For the second year in a row, Zulu Alpha Kilo has been recognized by U.S. publication Ad Age as one of the world’s top independent agencies.

Last year it was the first non-U.S. shop to win the overall top prize, the first time in Ad Age history that had ever happened. This year it was recognized in the global category, winning the top honour as Ad Age’s International Small Agency of the Year.

The Toronto-based firm received the news in Nashville on Wednesday night. Zulu was introduced to the stage as “Shit Disturbers” borrowing from the title a local industry publications bestowed on the agency when it made its A-list of top Canadian shops in December. The shop was given that name for its strong stance on creative spec work for pitches. But despite turning down 80% of the RFPs that come its way, it continues to grow and attract top tier clients like Whirlpool, Stella Artois and Uber over the past year.

"These finalists are nimble, innovative and—stop me if you've heard this before—shatter silos," said Ad Age Editor Brian Braiker. "They're also taking on projects, creating brands and launching products in ways that fundamentally redefine what it means to be an agency. There has never been a more exciting time to be at a smaller shop. And these are the best of the lot."

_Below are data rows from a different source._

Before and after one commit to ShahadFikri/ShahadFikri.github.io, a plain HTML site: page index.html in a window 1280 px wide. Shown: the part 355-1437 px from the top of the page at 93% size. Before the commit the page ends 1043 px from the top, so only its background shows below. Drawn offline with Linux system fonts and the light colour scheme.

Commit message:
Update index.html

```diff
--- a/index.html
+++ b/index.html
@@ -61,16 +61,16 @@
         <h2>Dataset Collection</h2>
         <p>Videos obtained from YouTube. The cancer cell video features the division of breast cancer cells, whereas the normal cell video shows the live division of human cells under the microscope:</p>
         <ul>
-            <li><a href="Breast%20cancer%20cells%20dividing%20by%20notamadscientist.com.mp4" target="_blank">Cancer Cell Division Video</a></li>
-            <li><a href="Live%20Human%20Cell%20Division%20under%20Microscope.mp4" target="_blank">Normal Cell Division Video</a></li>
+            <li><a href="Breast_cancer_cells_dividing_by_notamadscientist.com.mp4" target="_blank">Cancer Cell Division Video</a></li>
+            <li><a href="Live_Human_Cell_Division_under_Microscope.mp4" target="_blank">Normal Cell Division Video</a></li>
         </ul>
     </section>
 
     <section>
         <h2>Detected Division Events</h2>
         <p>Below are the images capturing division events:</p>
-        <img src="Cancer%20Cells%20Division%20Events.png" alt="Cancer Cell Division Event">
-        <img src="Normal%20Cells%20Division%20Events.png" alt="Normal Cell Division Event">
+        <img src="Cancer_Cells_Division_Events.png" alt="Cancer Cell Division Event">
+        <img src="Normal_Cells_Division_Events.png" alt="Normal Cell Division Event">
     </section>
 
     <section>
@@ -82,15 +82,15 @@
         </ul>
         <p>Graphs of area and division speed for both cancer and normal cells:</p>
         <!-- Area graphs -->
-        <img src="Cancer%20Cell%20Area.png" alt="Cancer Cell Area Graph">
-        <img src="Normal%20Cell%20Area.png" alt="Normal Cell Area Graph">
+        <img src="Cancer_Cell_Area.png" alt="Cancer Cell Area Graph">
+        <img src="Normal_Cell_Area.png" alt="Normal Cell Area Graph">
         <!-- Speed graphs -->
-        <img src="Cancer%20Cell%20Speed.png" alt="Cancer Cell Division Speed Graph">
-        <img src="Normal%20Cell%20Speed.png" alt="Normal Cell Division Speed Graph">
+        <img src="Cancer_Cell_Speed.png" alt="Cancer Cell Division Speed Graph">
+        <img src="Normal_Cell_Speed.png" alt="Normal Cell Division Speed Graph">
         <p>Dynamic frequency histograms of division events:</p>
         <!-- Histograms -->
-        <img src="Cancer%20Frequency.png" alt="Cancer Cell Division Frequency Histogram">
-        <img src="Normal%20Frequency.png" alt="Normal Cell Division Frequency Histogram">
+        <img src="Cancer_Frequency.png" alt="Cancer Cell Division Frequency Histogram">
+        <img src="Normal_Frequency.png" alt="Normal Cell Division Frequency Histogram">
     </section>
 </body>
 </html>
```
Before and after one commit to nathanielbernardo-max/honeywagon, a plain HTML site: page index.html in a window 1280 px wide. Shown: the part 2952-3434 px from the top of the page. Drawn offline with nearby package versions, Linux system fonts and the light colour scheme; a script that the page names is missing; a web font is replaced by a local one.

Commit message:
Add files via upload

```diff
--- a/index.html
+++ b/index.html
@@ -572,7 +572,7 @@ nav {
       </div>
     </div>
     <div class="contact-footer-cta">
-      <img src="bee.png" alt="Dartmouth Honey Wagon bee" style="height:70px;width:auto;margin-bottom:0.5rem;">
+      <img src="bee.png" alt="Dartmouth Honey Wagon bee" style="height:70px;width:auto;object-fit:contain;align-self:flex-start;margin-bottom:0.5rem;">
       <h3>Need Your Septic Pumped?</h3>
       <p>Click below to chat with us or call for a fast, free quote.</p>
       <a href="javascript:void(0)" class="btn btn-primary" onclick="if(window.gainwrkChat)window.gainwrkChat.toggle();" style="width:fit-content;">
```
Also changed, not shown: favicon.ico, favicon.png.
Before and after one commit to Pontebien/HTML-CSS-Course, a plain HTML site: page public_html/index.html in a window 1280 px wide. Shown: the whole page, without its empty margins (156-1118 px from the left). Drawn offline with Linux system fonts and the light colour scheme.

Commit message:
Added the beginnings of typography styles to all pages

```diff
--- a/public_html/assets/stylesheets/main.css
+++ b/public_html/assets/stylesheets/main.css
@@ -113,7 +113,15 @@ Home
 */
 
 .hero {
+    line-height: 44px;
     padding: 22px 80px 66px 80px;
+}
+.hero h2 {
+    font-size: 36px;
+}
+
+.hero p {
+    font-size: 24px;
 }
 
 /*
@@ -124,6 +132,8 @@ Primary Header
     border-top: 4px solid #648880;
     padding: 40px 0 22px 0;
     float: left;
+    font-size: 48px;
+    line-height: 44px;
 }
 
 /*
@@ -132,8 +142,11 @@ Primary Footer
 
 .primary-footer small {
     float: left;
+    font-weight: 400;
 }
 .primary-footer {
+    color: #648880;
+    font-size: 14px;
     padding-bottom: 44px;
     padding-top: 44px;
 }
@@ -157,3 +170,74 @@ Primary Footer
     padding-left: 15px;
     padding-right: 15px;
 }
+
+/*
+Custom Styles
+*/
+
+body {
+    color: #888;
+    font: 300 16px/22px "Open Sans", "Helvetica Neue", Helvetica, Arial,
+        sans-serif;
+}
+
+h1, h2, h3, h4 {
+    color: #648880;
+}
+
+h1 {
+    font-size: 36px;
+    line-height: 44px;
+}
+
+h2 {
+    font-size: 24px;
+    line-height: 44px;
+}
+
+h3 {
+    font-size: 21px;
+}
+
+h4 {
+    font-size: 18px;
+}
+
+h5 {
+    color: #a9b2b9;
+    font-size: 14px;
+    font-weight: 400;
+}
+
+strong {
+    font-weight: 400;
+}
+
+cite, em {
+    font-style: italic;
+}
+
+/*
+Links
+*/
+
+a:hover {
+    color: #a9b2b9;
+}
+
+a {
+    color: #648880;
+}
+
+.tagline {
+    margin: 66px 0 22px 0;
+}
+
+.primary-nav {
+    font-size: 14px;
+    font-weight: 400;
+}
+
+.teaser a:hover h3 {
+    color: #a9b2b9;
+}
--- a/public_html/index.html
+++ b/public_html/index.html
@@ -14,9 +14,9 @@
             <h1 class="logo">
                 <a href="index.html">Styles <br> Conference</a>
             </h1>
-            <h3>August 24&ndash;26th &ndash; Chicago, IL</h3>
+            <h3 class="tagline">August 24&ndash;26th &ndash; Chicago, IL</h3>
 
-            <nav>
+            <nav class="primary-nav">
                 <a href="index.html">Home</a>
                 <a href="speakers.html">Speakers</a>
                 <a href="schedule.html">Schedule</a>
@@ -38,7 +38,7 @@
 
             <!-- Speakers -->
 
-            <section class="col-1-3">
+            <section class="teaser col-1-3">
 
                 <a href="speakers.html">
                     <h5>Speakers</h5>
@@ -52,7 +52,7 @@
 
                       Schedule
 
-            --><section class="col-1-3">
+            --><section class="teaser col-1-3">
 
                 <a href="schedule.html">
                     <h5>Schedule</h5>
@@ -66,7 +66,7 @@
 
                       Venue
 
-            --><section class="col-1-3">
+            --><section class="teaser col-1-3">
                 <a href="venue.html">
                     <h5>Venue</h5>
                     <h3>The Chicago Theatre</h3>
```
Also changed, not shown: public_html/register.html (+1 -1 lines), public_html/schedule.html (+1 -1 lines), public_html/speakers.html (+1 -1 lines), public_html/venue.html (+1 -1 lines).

The Ad Age Small Agency Awards go to independent agencies with up to 150 employees that have demonstrated smart strategies and innovative ideas for clients.
Agencies must submit three campaigns that are ranked by industry peers and the Ad Age editorial staff for a combination of creativity and strategy.

Zulu was one of only two agencies that made multiple trips to the podium when the shop also picked up Campaign of the Year Silver in the integrated category for “A Balloon for Ben.” The branded content film was created for Cineplex – Canada’s largest theatre chain. It topped a million views in 24 hours, reaching that milestone faster than the first viral sensation Zulu did for Cineplex (‘Lily & the Snowman’), which now has over 80 million views worldwide.

Another campaign that caught the jury’s attention was for Harley-Davidson. The agency launched a café in Toronto’s downtown core to target first-time bike buyers in a city without a dealership. The result was 1903 | A Harley Davidson Café—a nod to 1960s café racer culture, when riders would race stripped-down bikes from one café to another. The idea generated 50 million earned media impressions and increased sales.

“We’re thrilled with this global recognition again from Ad Age,” says chief creative officer & CEO Zak Mroueh, who founded Zulu in 2008. “We share this honour with our amazing clients who have entrusted us with their brands. Having premium clients who value true partnership has enabled us to flourish while remaining true to our core values.”

See some of Zulu's brilliant work  here.

Leave a Reply

Your email address will not be published. Required fields are marked *

error: Content is protected !!